___ Data records

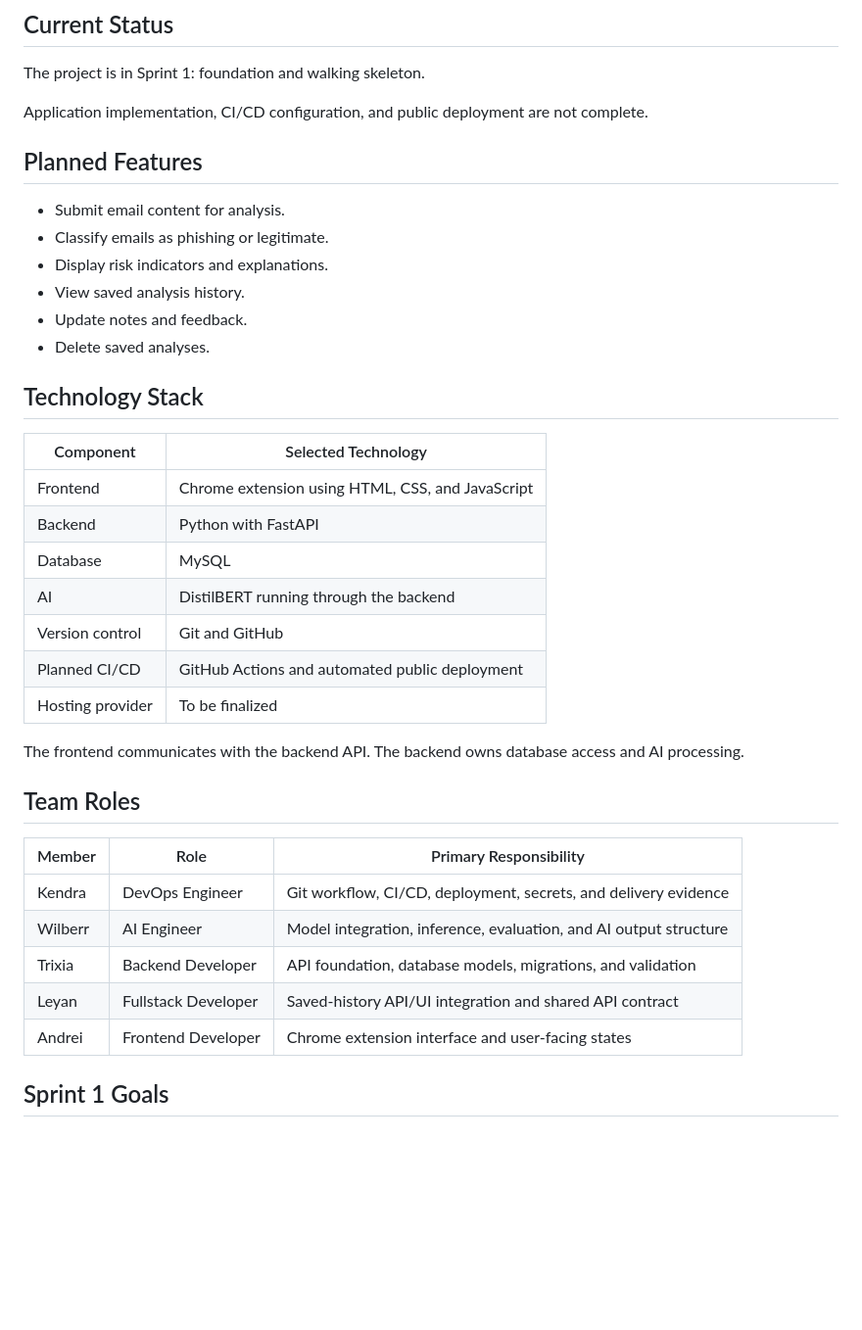
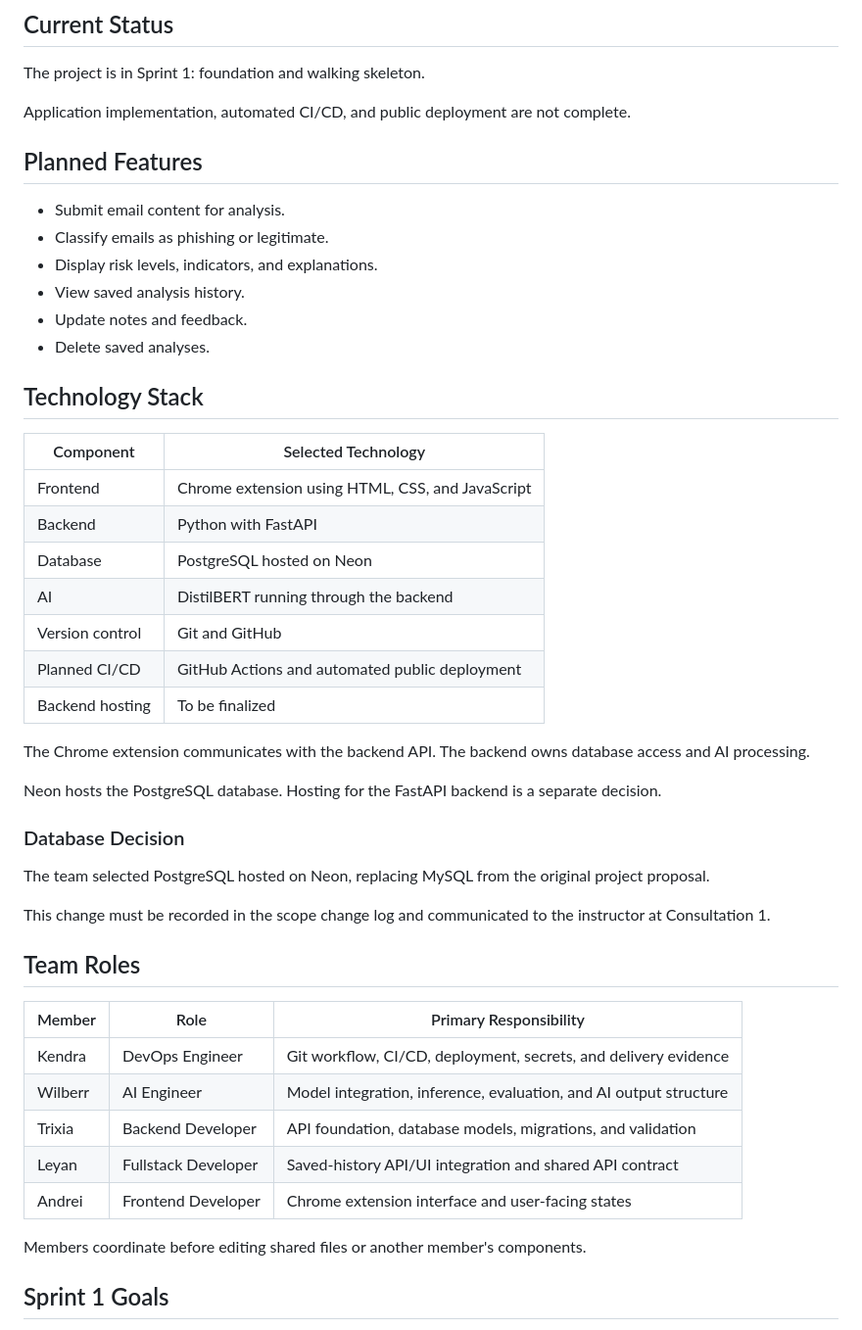
Before and after one commit to kendshhh/PhishLens, a Markdown page: README.md, the part around one of its changes. Shown at 98% size. Rendered like a GitHub page; blank space fills up the shorter version.

Commit message:
docs: update database choice to PostgreSQL on Neon

```diff
--- a/README.md
+++ b/README.md
@@ -8,14 +8,14 @@ risk indicators, and manage saved analysis reports.
 
 The project is in Sprint 1: foundation and walking skeleton.
 
-Application implementation, CI/CD configuration, and public
+Application implementation, automated CI/CD, and public
 deployment are not complete.
 
 ## Planned Features
 
 - Submit email content for analysis.
 - Classify emails as phishing or legitimate.
-- Display risk indicators and explanations.
+- Display risk levels, indicators, and explanations.
 - View saved analysis history.
 - Update notes and feedback.
 - Delete saved analyses.
@@ -26,14 +26,25 @@ deployment are not complete.
 |---|---|
 | Frontend | Chrome extension using HTML, CSS, and JavaScript |
 | Backend | Python with FastAPI |
-| Database | MySQL |
+| Database | PostgreSQL hosted on Neon |
 | AI | DistilBERT running through the backend |
 | Version control | Git and GitHub |
 | Planned CI/CD | GitHub Actions and automated public deployment |
-| Hosting provider | To be finalized |
+| Backend hosting | To be finalized |
 
-The frontend communicates with the backend API.
+The Chrome extension communicates with the backend API.
 The backend owns database access and AI processing.
+
+Neon hosts the PostgreSQL database. Hosting for the FastAPI
+backend is a separate decision.
+
+### Database Decision
+
+The team selected PostgreSQL hosted on Neon, replacing MySQL
+from the original project proposal.
+
+This change must be recorded in the scope change log and
+communicated to the instructor at Consultation 1.
 
 ## Team Roles
 
@@ -44,6 +55,9 @@ The backend owns database access and AI processing.
 | Trixia | Backend Developer | API foundation, database models, migrations, and validation |
 | Leyan | Fullstack Developer | Saved-history API/UI integration and shared API contract |
 | Andrei | Frontend Developer | Chrome extension interface and user-facing states |
+
+Members coordinate before editing shared files or another
+member's components.
 
 ## Sprint 1 Goals
 
```
Also changed, not shown: other parts of README.md (+13 -5 lines).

______

■ What this task involves
Lines from the entries that contain the string "history" are what must be copied.

■ Task solution
 - View saved analysis history.
 | Leyan | Fullstack Developer | Saved-history API/UI integration and shared API contract |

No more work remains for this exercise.